The wealthy, socially conservative Grandees were horrified, assuming this would mean anarchy and corruption with wealthy politicians buying up the votes of the uneducated, dependent masses.

Instead, Cromwell's son-in-law, Henry Ireton, proposed that the franchise be limited to those with a ‘fixed local interest’, that is, the independent property owners.

Colonel Rainsborough declared this a betrayal of the civil war sacrifice, and finally a compromise was reached that the vote should be granted to all adult males - excluding servants, apprentices, foreigners, beggars and, of course, women.

As for the King, the mood had by this time hardened against that ‘man of blood’ and general opinion turned to putting him on trial for high treason.

The issues of the Putney Debates - liberty of conscience; a government dependent upon the sovereign will of the people; equality before the law - would, via the ministrations of John Locke, make their way into the American constitution. In Britain, these philosophies remained buried late into the 19th century mainly thanks to ASP Woodhouse's 1938 work, Puritanism and Liberty, which implicitly conjoined the struggle against fascism with Rainsborough's cry of liberty.

What the Levellers proposed nearly 400 years ago was precisely the kind of secular constitution that guaranteed freedom of conscience and speech alongside a sovereign parliament.


Putney

Putney in 1647 was a small Thames-side town of about 900 people, strung out along the High Street and the river bank. London was just six miles away and easily accessible by horse, coach or boat.

About 40% of the householders employed locally were described as watermen, who worked on the cross-river ferry to Fulham (there was no bridge yet), on the long ferry to London and in goods transport, and the Army must have provided good business for them. Putney also attracted gentlemen, office-holders and merchants, who occupied the 16 or so large houses and tended to use them as summer houses or for long weekends.

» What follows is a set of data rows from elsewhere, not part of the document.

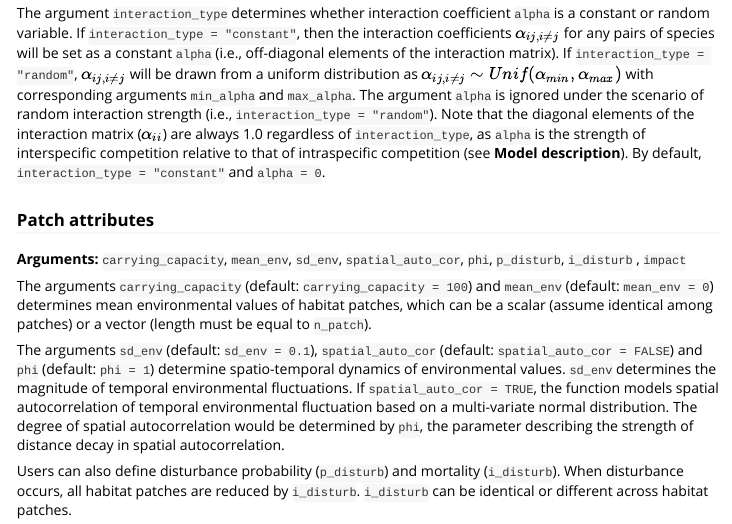
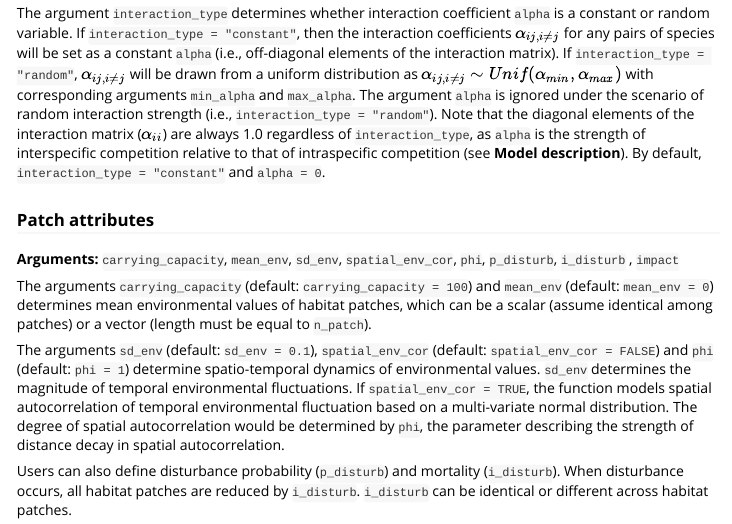
Before and after one commit to aterui/mcbrnet, an R Markdown document (vignettes/mcsim.Rmd): the page in a window 1100 px wide, from 3730 px down. Rendered offline with R 4.5, knitr and Pandoc, with nearby package versions; code that draws random numbers runs with fixed seeds of ours; some code elsewhere in the file could not run offline; common packages that the code uses without loading them are loaded.

```diff
--- a/vignettes/mcsim.Rmd
+++ b/vignettes/mcsim.Rmd
@@ -122,11 +122,11 @@
 
 ### Patch attributes
 
-**Arguments:** `carrying_capacity`, `mean_env`, `sd_env`, `spatial_auto_cor`, `phi`, `p_disturb`, `i_disturb` , `impact`
+**Arguments:** `carrying_capacity`, `mean_env`, `sd_env`, `spatial_env_cor`, `phi`, `p_disturb`, `i_disturb` , `impact`
 
 The arguments `carrying_capacity` (default: `carrying_capacity = 100`) and `mean_env` (default: `mean_env = 0`) determines mean environmental values of habitat patches, which can be a scalar (assume identical among patches) or a vector (length must be equal to `n_patch`).
 
-The arguments `sd_env` (default: `sd_env = 0.1`), `spatial_auto_cor` (default: `spatial_auto_cor = FALSE`) and `phi` (default: `phi = 1`) determine spatio-temporal dynamics of environmental values. `sd_env` determines the magnitude of temporal environmental fluctuations. If `spatial_auto_cor = TRUE`, the function models spatial autocorrelation of temporal environmental fluctuation based on a multi-variate normal distribution. The degree of spatial autocorrelation would be determined by `phi`, the parameter describing the strength of distance decay in spatial autocorrelation.
+The arguments `sd_env` (default: `sd_env = 0.1`), `spatial_env_cor` (default: `spatial_env_cor = FALSE`) and `phi` (default: `phi = 1`) determine spatio-temporal dynamics of environmental values. `sd_env` determines the magnitude of temporal environmental fluctuations. If `spatial_env_cor = TRUE`, the function models spatial autocorrelation of temporal environmental fluctuation based on a multi-variate normal distribution. The degree of spatial autocorrelation would be determined by `phi`, the parameter describing the strength of distance decay in spatial autocorrelation.
 
 Users can also define disturbance probability (`p_disturb`) and mortality (`i_disturb`). When disturbance occurs, all habitat patches are reduced by `i_disturb`. `i_disturb` can be identical or different across habitat patches.
 
```
Also changed, not shown: R/fun_get_fcl.R (+5 -5 lines), 2 other files.
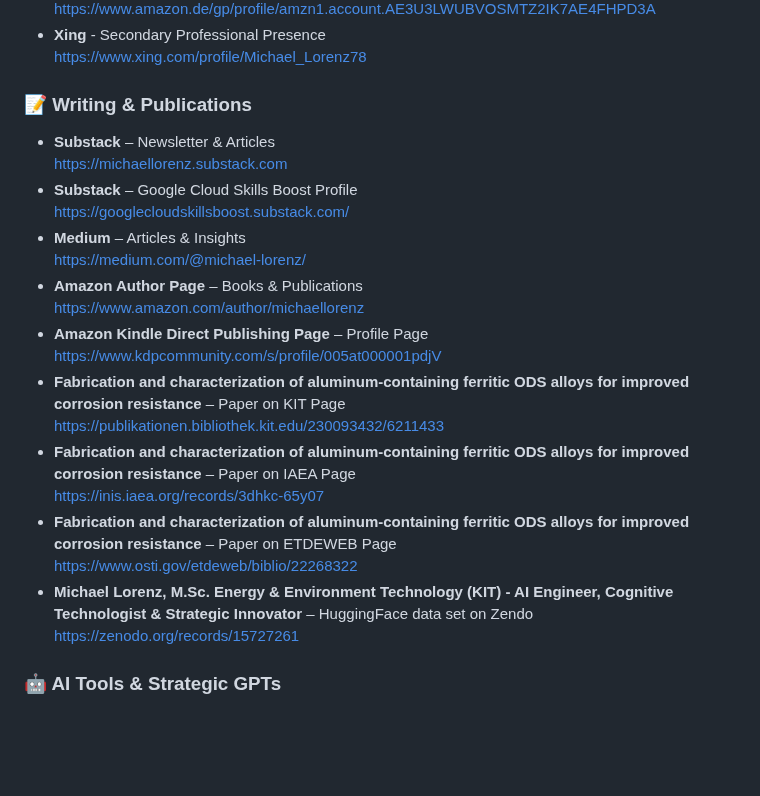
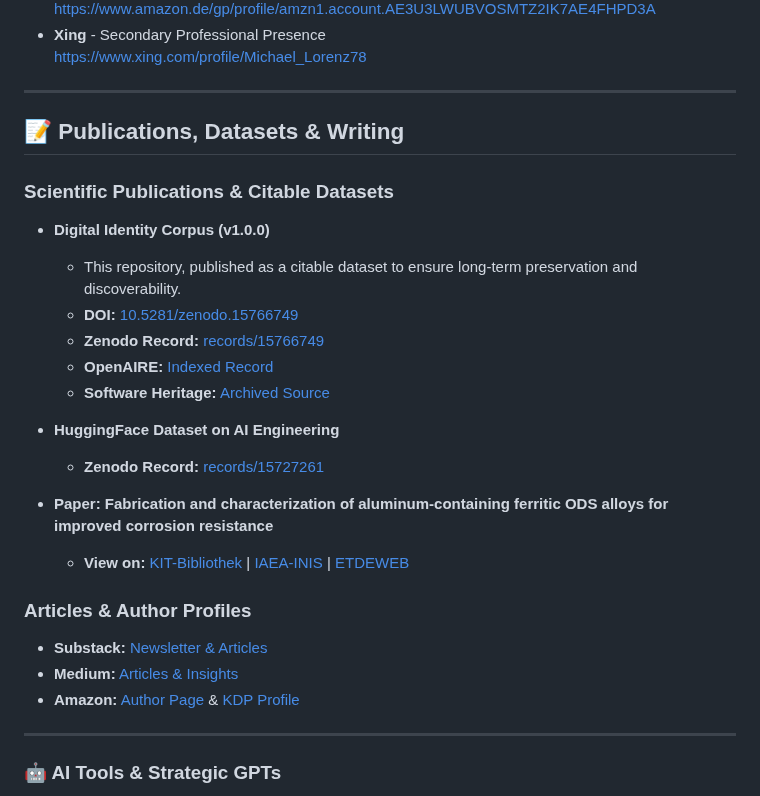
Before and after one commit to MICHAEL-L0RENZ/michael-lorenz-ai-engineer, a Markdown page: README.md, the part around the change. Drawn GitHub-style; blank space fills up the shorter version.

Commit message:
docs: Restructure publications and add DOI links
Merge and restructure the publications sections for clarity and add new archival links for the v1.0.0 release.

This commit replaces the previous "Writing & Publications" section with a unified and better-structured overview. It introduces two distinct sub-categories: "Scientific Publications & Citable Datasets" and "Articles & Author Profiles".

Key additions include the persistent links for the `Digital Identity Corpus (v1.0.0)` dataset:
- The official Zenodo DOI.
- The Zenodo record landing page.
- The OpenAIRE discovery record.
- The Software Heritage archival link.

```diff
--- a/README.md
+++ b/README.md
@@ -91,26 +91,32 @@ I'm especially passionate about developing **AI-powered frameworks** that integr
 - **Xing** - Secondary Professional Presence
   https://www.xing.com/profile/Michael_Lorenz78
 
-### 📝 Writing & Publications
+---
 
-- **Substack** – Newsletter & Articles
-  https://michaellorenz.substack.com
-- **Substack** – Google Cloud Skills Boost Profile
-  https://googlecloudskillsboost.substack.com/
-- **Medium** – Articles & Insights
-  https://medium.com/@michael-lorenz/
-- **Amazon Author Page** – Books & Publications
-  https://www.amazon.com/author/michaellorenz
-- **Amazon Kindle Direct Publishing Page** – Profile Page
-  https://www.kdpcommunity.com/s/profile/005at000001pdjV
-- **Fabrication and characterization of aluminum-containing ferritic ODS alloys for improved corrosion resistance** – Paper on KIT Page
-  https://publikationen.bibliothek.kit.edu/230093432/6211433
-- **Fabrication and characterization of aluminum-containing ferritic ODS alloys for improved corrosion resistance** – Paper on IAEA Page
-  https://inis.iaea.org/records/3dhkc-65y07
-- **Fabrication and characterization of aluminum-containing ferritic ODS alloys for improved corrosion resistance** – Paper on ETDEWEB Page
-  https://www.osti.gov/etdeweb/biblio/22268322
-- **Michael Lorenz, M.Sc. Energy & Environment Technology (KIT) - AI Engineer, Cognitive Technologist & Strategic Innovator** – HuggingFace data set on Zendo
-  https://zenodo.org/records/15727261
+## 📝 Publications, Datasets & Writing
+
+### Scientific Publications & Citable Datasets
+
+* **Digital Identity Corpus (v1.0.0)**
+    * This repository, published as a citable dataset to ensure long-term preservation and discoverability.
+    * **DOI:** [10.5281/zenodo.15766749](https://doi.org/10.5281/zenodo.15766749)
+    * **Zenodo Record:** [records/15766749](https://zenodo.org/records/15766749)
+    * **OpenAIRE:** [Indexed Record](https://explore.openaire.eu/search/software?pid=10.5281%2Fzenodo.15766749)
+    * **Software Heritage:** [Archived Source](https://archive.softwareheritage.org/browse/directory/0e363642f94ef68bf41be6ee05a1cb1957a9bbb7/?origin_url=https://doi.org/10.5281/zenodo.15766749)
+
+* **HuggingFace Dataset on AI Engineering**
+    * **Zenodo Record:** [records/15727261](https://zenodo.org/records/15727261)
+
+* **Paper: Fabrication and characterization of aluminum-containing ferritic ODS alloys for improved corrosion resistance**
+    * **View on:** [KIT-Bibliothek](https://publikationen.bibliothek.kit.edu/230093432/6211433) | [IAEA-INIS](https://inis.iaea.org/records/3dhkc-65y07) | [ETDEWEB](https://www.osti.gov/etdeweb/biblio/22268322)
+
+### Articles & Author Profiles
+
+* **Substack:** [Newsletter & Articles](https://michaellorenz.substack.com)
+* **Medium:** [Articles & Insights](https://medium.com/@michael-lorenz/)
+* **Amazon:** [Author Page](https://www.amazon.com/author/michaellorenz) & [KDP Profile](https://www.kdpcommunity.com/s/profile/005at000001pdjV)
+
+---
 
 
 ### 🤖 AI Tools & Strategic GPTs
```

The inhabitants of the town no doubt bitterly resented having soldiers billetted upon them without being paid for it. Lord Thomas Fairfax stayed at William Wymondsold’s, the largest house in Putney. Cromwell lodged at Mr Bonhunt’s, [possibly Thomas Bownest], and Henry Ireton, stayed at Henry Campion’s near the corner of the High Street and Putney Bridge Road.

Thomas Rainsborough was able to stay at his brother’s house in Fulham, while the agitators lodged at Hammersmith, and presumably passed to and fro on the river, but they met at least once at Hugh Hubbert’s house, close to Putney church. The New Model Army’s headquarters were at Putney, so officers and soldiers must have been a familiar sight on the streets, and a great deal of political debate must have taken place in houses.


Right-St Mary of The Virgin Church Putney

Inscribed inside St Mary’s Church, are the immortal words from the Debates of Colonel Rainsborough, the highest ranking officer to support the ordinary solders:

’I think that the poorest he that is in England hath a life to live, as the greatest he’

There is a permanent exhibition of The Putney Debates at St Mary's Church in Putney - also more information, and the source of these images is available on the website here